The third Japanese term here is 生殖軸, which the subs I’m using translate as “reproductive cycle”. The characters literally mean “reproductive axis” and so “reproductive cycle” would be a nice translation except that this is a technical term in Japanese biology, and the proper equivalent is “genital rachis”. Genital rachis is a cord in echinodermal anatomy that is used for reproduction (look at Asterina minor below).
Pleasure and Genital Rachis pretty clearly indicate sex. And since echinoderms are pentaradial (e.g. the case of the starfish) then there’s a link to the initial image of the Pentagram. The place of the word “Mandala” isn’t clear to me, though I do know these are radial designs and so analogous somewhat to the pentaradial echinoderms.
3) Ideal and Reality.
A classic opposition if there ever was one.
4) Man and Woman.
Even more classic, if that’s possible!
Coming on the heels of the last two lines, I almost expect this to be an opposition.

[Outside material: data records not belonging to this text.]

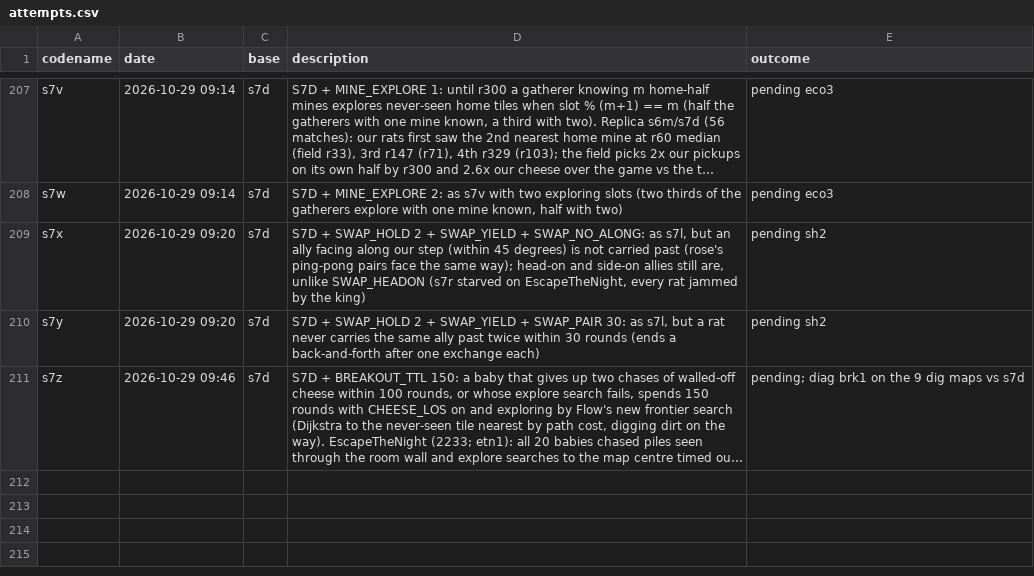
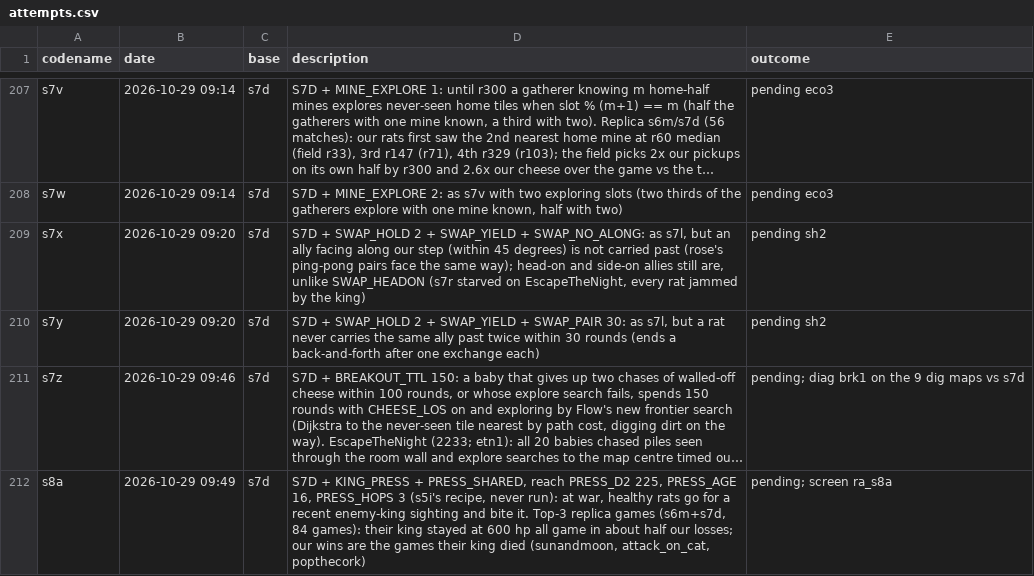
Before and after one commit to terryvanbelle/battlecode26b-vibe, a CSV file: progress/attempts.csv, drawn as a sheet; only a part is shown, gaps mark what is left out; long unchanged cells end in …; the diff names each change by its address in the sheet, - before the commit and + after, or states it on an @@ line.

```diff
--- a/progress/attempts.csv
+++ b/progress/attempts.csv
+row 212: s8a | 2026-10-29 09:49 | s7d | S7D + KING_PRESS + PRESS_SHARED, reach PRESS_D2 225, PRESS_AGE 16, PRESS_HOPS 3 (s5i's recipe, never run): at war, healthy rats go for a recent enemy-king sighting and bite it. Top-3 replica games (s6m+s7d, 84 games): their king stayed at 600 hp all game in about half our losses; our wins are the games their king died (sunandmoon, attack_on_cat, popthecork) | pending; screen ra_s8a
```
Also changed, not shown: 15 other files.
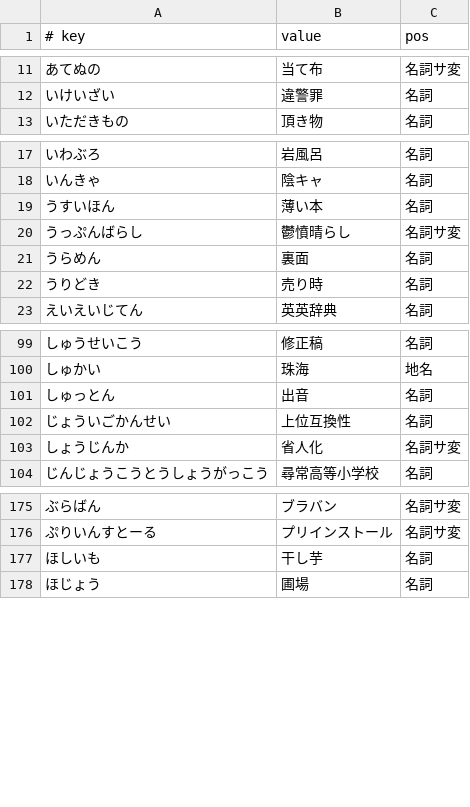
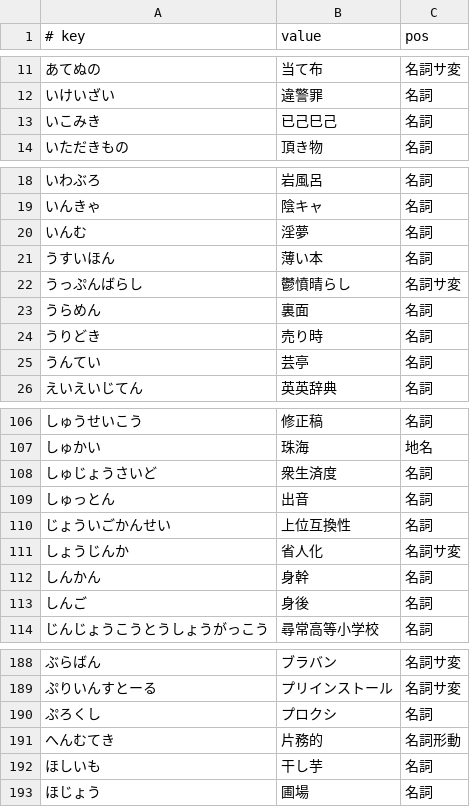
Before and after one commit to kimata1007/mozc-wai, a TSV file: src/data/dictionary_manual/words.tsv, drawn as a sheet; only a part is shown, gaps mark what is left out; the diff covers the shown part only; the diff names each change by its address in the sheet, - before the commit and + after, or states it on an @@ line.

Commit message:
Add words reported from typing issues.
https://docs.google.com/spreadsheets/d/1AAK8wiTfIhj339Rb98lIRwgGfHndVz-jFXFNXZNQyeo/pubhtml?gid=649291758&single=true

#typingquality

PiperOrigin-RevId: 673614059

```diff
--- a/src/data/dictionary_manual/words.tsv
+++ b/src/data/dictionary_manual/words.tsv
+row 13: いこみき | 已己巳己 | 名詞
+row 20: いんむ | 淫夢 | 名詞
+row 25: うんてい | 芸亭 | 名詞
+row 108: しゅじょうさいど | 衆生済度 | 名詞
+row 112: しんかん | 身幹 | 名詞
+row 113: しんご | 身後 | 名詞
+row 190: ぷろくし | プロクシ | 名詞
+row 191: へんむてき | 片務的 | 名詞形動
```
Also changed, not shown: 8 added rows elsewhere in this file, src/data/dictionary_manual/places.tsv.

But notice the lack of the word “and”. Hmmm…I could see situations in which Dignity and Chastity would be opposed (e.g. in a boy’s high school where a senior student who remains chaste will lose the respect of his peers).
6) Mutual Desire…Large Lustrous Waves.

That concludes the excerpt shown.